Which Snowboard Base is Best For You? Extruded or Sintered
A slow base is the bane of a snowboarder’s existence. It’s the difference between doing the shuffle-n-scoot on the flats or blazing by everyone like they’re standing still. What is the secret behind superior glide? Fast versus last isn’t the whole story.
The relationship between a snowboard base and snow is about interaction between the base and water, according to Salomon engineer Henri Rancon. “When a snowboard glides on the snow, some energy is lost through friction, and the kinetic energy becomes heat,” Rancon says. “This heat melts the snow into a really thin layer of water, and the base glides on this water layer.”
That’s how they glide, but which base is best to ride?
An Extruded Base Is A Carefree Base
If you want the ability to repair your own deck after casing it down concrete steps or schralping a shark-studded snowfield, then you likely want a board with an extruded base. They are cheaper to make, require less maintenance, and are easier to repair. Made by melting down polyethylene (a dense, abrasion resistant thermoplastic with low friction properties) pellets and then applying pressure, extruded bases are slower, hold less wax, and are less abrasion resistant than sintered bases. But that doesn’t mean they don’t have their place.

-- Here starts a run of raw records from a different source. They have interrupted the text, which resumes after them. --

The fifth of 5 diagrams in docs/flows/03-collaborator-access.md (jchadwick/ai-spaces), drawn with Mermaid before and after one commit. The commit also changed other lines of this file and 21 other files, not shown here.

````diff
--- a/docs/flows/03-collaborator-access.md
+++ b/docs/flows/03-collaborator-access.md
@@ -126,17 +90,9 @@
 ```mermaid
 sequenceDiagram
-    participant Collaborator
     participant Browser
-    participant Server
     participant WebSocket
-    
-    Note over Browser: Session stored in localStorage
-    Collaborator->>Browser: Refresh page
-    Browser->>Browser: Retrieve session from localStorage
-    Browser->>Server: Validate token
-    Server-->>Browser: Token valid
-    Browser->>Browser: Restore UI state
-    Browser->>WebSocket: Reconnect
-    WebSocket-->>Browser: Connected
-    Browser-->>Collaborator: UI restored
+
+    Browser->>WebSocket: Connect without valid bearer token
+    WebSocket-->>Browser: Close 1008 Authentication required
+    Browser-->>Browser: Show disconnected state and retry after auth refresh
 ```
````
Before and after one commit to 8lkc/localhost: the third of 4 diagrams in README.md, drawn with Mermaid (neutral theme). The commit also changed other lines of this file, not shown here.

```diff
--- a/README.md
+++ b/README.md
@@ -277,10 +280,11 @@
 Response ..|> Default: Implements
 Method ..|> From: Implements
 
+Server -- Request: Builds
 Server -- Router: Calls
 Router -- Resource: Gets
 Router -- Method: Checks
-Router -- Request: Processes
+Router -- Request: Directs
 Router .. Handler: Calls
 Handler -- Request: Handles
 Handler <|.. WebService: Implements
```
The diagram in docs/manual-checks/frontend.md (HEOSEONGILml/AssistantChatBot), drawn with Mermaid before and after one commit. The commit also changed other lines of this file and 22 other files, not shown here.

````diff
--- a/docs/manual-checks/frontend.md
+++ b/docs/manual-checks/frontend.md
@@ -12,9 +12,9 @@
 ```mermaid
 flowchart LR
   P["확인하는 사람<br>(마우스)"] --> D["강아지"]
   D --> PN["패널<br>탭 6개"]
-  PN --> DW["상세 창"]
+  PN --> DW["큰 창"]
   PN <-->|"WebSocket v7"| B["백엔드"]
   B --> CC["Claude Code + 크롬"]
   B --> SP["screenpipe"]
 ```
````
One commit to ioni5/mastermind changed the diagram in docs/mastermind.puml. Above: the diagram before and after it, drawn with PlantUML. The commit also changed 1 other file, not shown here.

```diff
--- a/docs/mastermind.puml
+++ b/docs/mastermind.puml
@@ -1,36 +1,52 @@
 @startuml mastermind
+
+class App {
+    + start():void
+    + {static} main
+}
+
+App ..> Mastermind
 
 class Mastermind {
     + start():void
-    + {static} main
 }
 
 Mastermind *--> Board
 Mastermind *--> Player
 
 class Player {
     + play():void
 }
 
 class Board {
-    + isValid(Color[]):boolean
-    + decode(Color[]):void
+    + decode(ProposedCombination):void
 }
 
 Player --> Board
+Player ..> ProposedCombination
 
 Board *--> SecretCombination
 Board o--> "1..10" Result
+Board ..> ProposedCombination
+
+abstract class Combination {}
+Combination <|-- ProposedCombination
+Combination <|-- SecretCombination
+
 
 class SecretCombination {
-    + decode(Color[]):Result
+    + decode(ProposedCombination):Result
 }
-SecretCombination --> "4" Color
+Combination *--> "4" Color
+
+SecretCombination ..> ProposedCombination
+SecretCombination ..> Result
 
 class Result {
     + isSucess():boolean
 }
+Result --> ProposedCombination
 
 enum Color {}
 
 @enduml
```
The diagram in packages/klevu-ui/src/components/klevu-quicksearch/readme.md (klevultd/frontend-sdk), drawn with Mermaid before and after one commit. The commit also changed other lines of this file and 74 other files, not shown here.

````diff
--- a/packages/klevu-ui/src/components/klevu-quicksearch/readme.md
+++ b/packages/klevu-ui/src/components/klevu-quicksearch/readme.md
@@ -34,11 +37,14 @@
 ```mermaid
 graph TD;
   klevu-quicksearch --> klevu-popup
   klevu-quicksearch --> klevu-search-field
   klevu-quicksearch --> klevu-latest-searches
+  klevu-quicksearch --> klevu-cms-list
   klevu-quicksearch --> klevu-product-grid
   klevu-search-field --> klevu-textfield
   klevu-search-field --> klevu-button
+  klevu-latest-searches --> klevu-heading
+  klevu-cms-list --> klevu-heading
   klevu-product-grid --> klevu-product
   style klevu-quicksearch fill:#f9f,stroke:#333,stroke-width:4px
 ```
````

According to Palmer Snowboards engineer Martin Mitterer, “It makes no sense to sell a sintered, high-speed base to a customer who only rides 3 times a year and doesn’t wax his board. He would have much more fun with an extruded ‘carefree’ base which runs ok without waxing it in almost every condition.”
A Sintered Base Is A Performance
If you’re a competitive or speed-obsessed rider who waxes all the time and lets the pros do the repair work, than a sintered base is the ticket. Sintered bases are higher maintenance and more expensive, but faster and more durable when cared for properly. Rather than melting polyethylene pellets together (extrusion), sintered bases are manufactured by crushing the pellets together under high pressure. This makes a sintered base more porous for maximum wax absorption, and more abrasion-resistant.
Base additives can also boost glide. For Palmer’s 7200 sintered base (7200 is the molecular weight of polyethylene), graphite is added to the mix during the sintering process, hardens the plastic, and decreases base friction. Similarly, Salomon adds the mineral zeolite during the sintering process for their high-end boards to increase thermic conductivity, so more heat is absorbed by the base, resulting in better glide.
“Your base will be fast, or not, due to three things: the material, the transformation, and your wax job,” says Rancon. Transformation refers to how the base is treated near the end of production. Many companies belt grind their boards to keep costs low. But Salomon stone grinds all their boards, which is why they’ve gotten a rep for fast bases, according to Alex Warburton, Salomon’s Product Line Manager. The resulting base structure (tiny diamonds) helps melt the snow and distribute it in small drops. The drops act like ball bearings, preventing suction and reducing friction.
The final layer is wax, and that is up to you. You can buy the fastest, most tricked out base around, but if you don’t wax it, you’ll still be dragging knuckles across the flats.